▶ _What is required_
Strip the pictures and reproduce the rest of the listing exactly.

· · · · ·

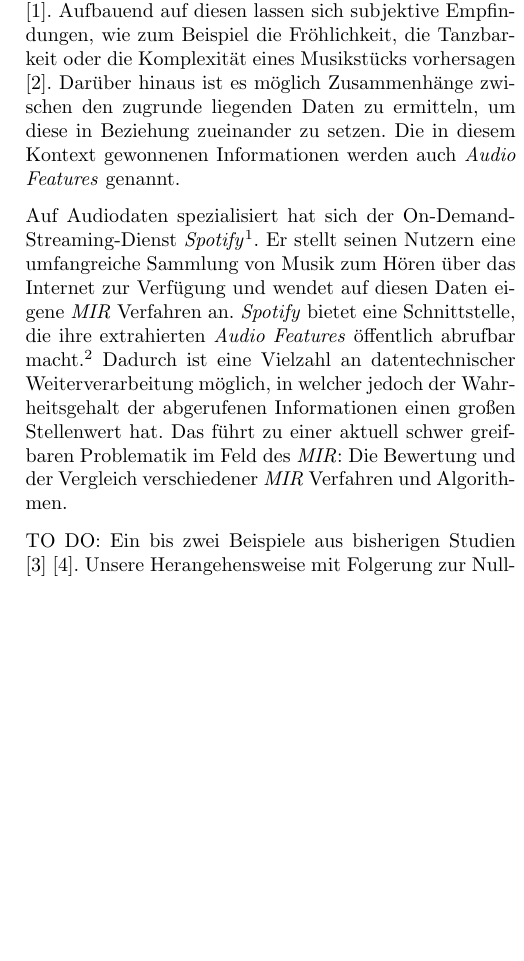
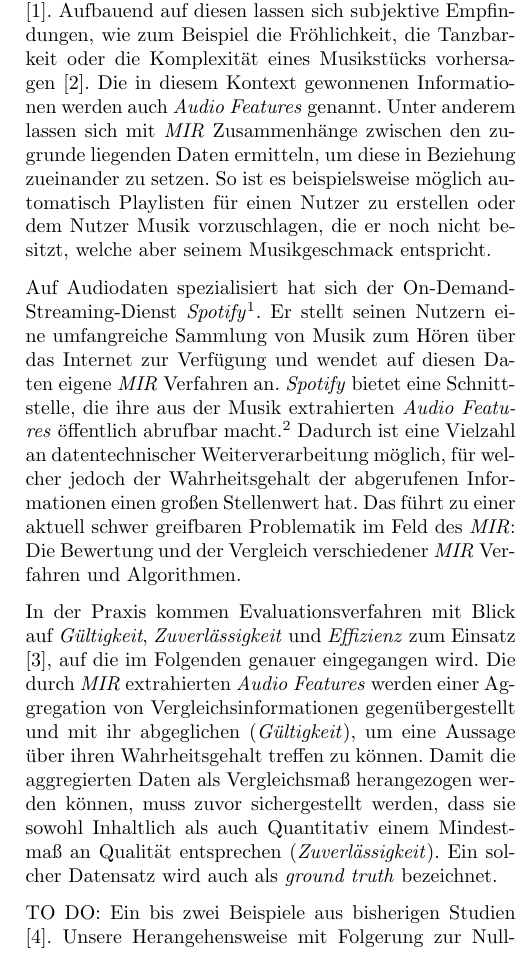
Before and after one commit to Bendrien/DingeAusGruendenZuZeitenInRaeumen, a LaTeX document (latex/paper/main.tex, which reads latex/paper/einleitung.tex): part of one column of page 1 of 4, cut so that both start at the same text, the shorter picture padded with empty space. Compiled offline with pdfLaTeX.

Commit message:
Further work at Einleitung

```diff
--- a/latex/paper/einleitung.tex
+++ b/latex/paper/einleitung.tex
@@ -5,19 +5,26 @@ Die Entwicklung solcher Methoden wird für musikalische Inhalte allgemein als \t
 %interdisziplinäres Forschungsgebiet.
 Beispielsweise ist es möglich, mit computergestützten Verfahren, grundlegende Metriken wie das Tempo, die Tonart oder das Tongeschlecht aus einem Musikstück zu extrahieren \cite{Casey2008}.
 Aufbauend auf diesen lassen sich subjektive Empfindungen, wie zum Beispiel die Fröhlichkeit, die Tanzbarkeit oder die Komplexität eines Musikstücks vorhersagen \cite{Sturm2013}.
-Darüber hinaus ist es möglich Zusammenhänge zwischen den zugrunde liegenden Daten zu ermitteln, um diese in Beziehung zueinander zu setzen.
 Die in diesem Kontext gewonnenen Informationen werden auch \textit{Audio Features} genannt.
+Unter anderem lassen sich mit \textit{MIR} Zusammenhänge zwischen den zugrunde liegenden Daten ermitteln, um diese in Beziehung zueinander zu setzen.
+So ist es beispielsweise möglich automatisch Playlisten für einen Nutzer zu erstellen oder dem Nutzer Musik vorzuschlagen, die er noch nicht besitzt, welche aber seinem Musikgeschmack entspricht. % kürzen?
 
 %Das Streamen von medialen Inhalten über das Internet ist im gesellschaftlichen Alltag kaum noch wegzudenken. % kürzen?
 Auf Audiodaten spezialisiert hat sich der On-Demand-Streaming-Dienst \textit{Spotify}\footnote{\url{https://www.spotify.com/}}.
 Er stellt seinen Nutzern eine umfangreiche Sammlung von Musik zum Hören über das Internet zur Verfügung und wendet auf diesen Daten eigene \textit{MIR} Verfahren an.
-%So ist es beispielsweise möglich automatisch Playlisten für die Nutzer zu erstellen oder dem Nutzer Musik vorzuschlagen, die er noch nicht besitzt, welche aber seinem Musikgeschmack entspricht. % kürzen?
-\textit{Spotify} bietet eine Schnittstelle, die ihre  extrahierten \textit{Audio Features} öffentlich abrufbar macht.\footnote{\url{https://developer.spotify.com/web-api/get-audio-features/}}
-Dadurch ist eine Vielzahl an datentechnischer Weiterverarbeitung möglich, in welcher jedoch der Wahrheitsgehalt der abgerufenen Informationen einen großen Stellenwert hat.
+\textit{Spotify} bietet eine Schnittstelle, die ihre aus der Musik extrahierten \textit{Audio Features} öffentlich abrufbar macht.\footnote{\url{https://developer.spotify.com/web-api/get-audio-features/}}
+Dadurch ist eine Vielzahl an datentechnischer Weiterverarbeitung möglich, für welcher jedoch der Wahrheitsgehalt der abgerufenen Informationen einen großen Stellenwert hat.
 Das führt zu einer aktuell schwer greifbaren Problematik im Feld des \textit{MIR}:
 Die Bewertung und der Vergleich verschiedener \textit{MIR} Verfahren und Algorithmen.
 
+In der Praxis kommen Evaluationsverfahren mit Blick auf \textit{Gültigkeit}, \textit{Zuverlässigkeit} und \textit{Effizienz} zum Einsatz \cite{Downie2004}, auf die im Folgenden genauer eingegangen wird.
+Die durch \textit{MIR} extrahierten \textit{Audio Features} werden einer Aggregation von Vergleichsinformationen gegenübergestellt und mit ihr abgeglichen (\textit{Gültigkeit}), um eine Aussage über ihren Wahrheitsgehalt treffen zu können.
+Damit die aggregierten Daten als Vergleichsmaß herangezogen werden können, muss zuvor sichergestellt werden, dass sie sowohl Inhaltlich als auch Quantitativ einem Mindestmaß an Qualität entsprechen (\textit{Zuverlässigkeit}).
+Ein solcher Datensatz wird auch als \textit{ground truth} bezeichnet.
+
+
 TO DO:
-Ein bis zwei Beispiele aus bisherigen Studien \cite{Downie2004} \cite{Urbano_2013}.
+Ein bis zwei Beispiele aus bisherigen Studien
+\cite{Urbano_2013}.
 Unsere Herangehensweise mit Folgerung zur Nullhypothese:
 \textbf{Die von \textit{Spotify} bereitgestellten \textit{Audio Features} korrelieren mit einem Wert von ,5 oder mehr mit subjektiven Bewertungen von Menschen.}
```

· · · · ·

▶ _Output of the task_
Before and after one commit to Bendrien/DingeAusGruendenZuZeitenInRaeumen, a LaTeX document (latex/paper/main.tex, which reads latex/paper/einleitung.tex): part of one column of page 1 of 4, cut so that both start at the same text, the shorter picture padded with empty space. Compiled offline with pdfLaTeX.

Commit message:
Further work at Einleitung

```diff
--- a/latex/paper/einleitung.tex
+++ b/latex/paper/einleitung.tex
@@ -5,19 +5,26 @@ Die Entwicklung solcher Methoden wird für musikalische Inhalte allgemein als \t
 %interdisziplinäres Forschungsgebiet.
 Beispielsweise ist es möglich, mit computergestützten Verfahren, grundlegende Metriken wie das Tempo, die Tonart oder das Tongeschlecht aus einem Musikstück zu extrahieren \cite{Casey2008}.
 Aufbauend auf diesen lassen sich subjektive Empfindungen, wie zum Beispiel die Fröhlichkeit, die Tanzbarkeit oder die Komplexität eines Musikstücks vorhersagen \cite{Sturm2013}.
-Darüber hinaus ist es möglich Zusammenhänge zwischen den zugrunde liegenden Daten zu ermitteln, um diese in Beziehung zueinander zu setzen.
 Die in diesem Kontext gewonnenen Informationen werden auch \textit{Audio Features} genannt.
+Unter anderem lassen sich mit \textit{MIR} Zusammenhänge zwischen den zugrunde liegenden Daten ermitteln, um diese in Beziehung zueinander zu setzen.
+So ist es beispielsweise möglich automatisch Playlisten für einen Nutzer zu erstellen oder dem Nutzer Musik vorzuschlagen, die er noch nicht besitzt, welche aber seinem Musikgeschmack entspricht. % kürzen?
 
 %Das Streamen von medialen Inhalten über das Internet ist im gesellschaftlichen Alltag kaum noch wegzudenken. % kürzen?
 Auf Audiodaten spezialisiert hat sich der On-Demand-Streaming-Dienst \textit{Spotify}\footnote{\url{https://www.spotify.com/}}.
 Er stellt seinen Nutzern eine umfangreiche Sammlung von Musik zum Hören über das Internet zur Verfügung und wendet auf diesen Daten eigene \textit{MIR} Verfahren an.
-%So ist es beispielsweise möglich automatisch Playlisten für die Nutzer zu erstellen oder dem Nutzer Musik vorzuschlagen, die er noch nicht besitzt, welche aber seinem Musikgeschmack entspricht. % kürzen?
-\textit{Spotify} bietet eine Schnittstelle, die ihre  extrahierten \textit{Audio Features} öffentlich abrufbar macht.\footnote{\url{https://developer.spotify.com/web-api/get-audio-features/}}
-Dadurch ist eine Vielzahl an datentechnischer Weiterverarbeitung möglich, in welcher jedoch der Wahrheitsgehalt der abgerufenen Informationen einen großen Stellenwert hat.
+\textit{Spotify} bietet eine Schnittstelle, die ihre aus der Musik extrahierten \textit{Audio Features} öffentlich abrufbar macht.\footnote{\url{https://developer.spotify.com/web-api/get-audio-features/}}
+Dadurch ist eine Vielzahl an datentechnischer Weiterverarbeitung möglich, für welcher jedoch der Wahrheitsgehalt der abgerufenen Informationen einen großen Stellenwert hat.
 Das führt zu einer aktuell schwer greifbaren Problematik im Feld des \textit{MIR}:
 Die Bewertung und der Vergleich verschiedener \textit{MIR} Verfahren und Algorithmen.
 
+In der Praxis kommen Evaluationsverfahren mit Blick auf \textit{Gültigkeit}, \textit{Zuverlässigkeit} und \textit{Effizienz} zum Einsatz \cite{Downie2004}, auf die im Folgenden genauer eingegangen wird.
+Die durch \textit{MIR} extrahierten \textit{Audio Features} werden einer Aggregation von Vergleichsinformationen gegenübergestellt und mit ihr abgeglichen (\textit{Gültigkeit}), um eine Aussage über ihren Wahrheitsgehalt treffen zu können.
+Damit die aggregierten Daten als Vergleichsmaß herangezogen werden können, muss zuvor sichergestellt werden, dass sie sowohl Inhaltlich als auch Quantitativ einem Mindestmaß an Qualität entsprechen (\textit{Zuverlässigkeit}).
+Ein solcher Datensatz wird auch als \textit{ground truth} bezeichnet.
+
+
 TO DO:
-Ein bis zwei Beispiele aus bisherigen Studien \cite{Downie2004} \cite{Urbano_2013}.
+Ein bis zwei Beispiele aus bisherigen Studien
+\cite{Urbano_2013}.
 Unsere Herangehensweise mit Folgerung zur Nullhypothese:
 \textbf{Die von \textit{Spotify} bereitgestellten \textit{Audio Features} korrelieren mit einem Wert von ,5 oder mehr mit subjektiven Bewertungen von Menschen.}
```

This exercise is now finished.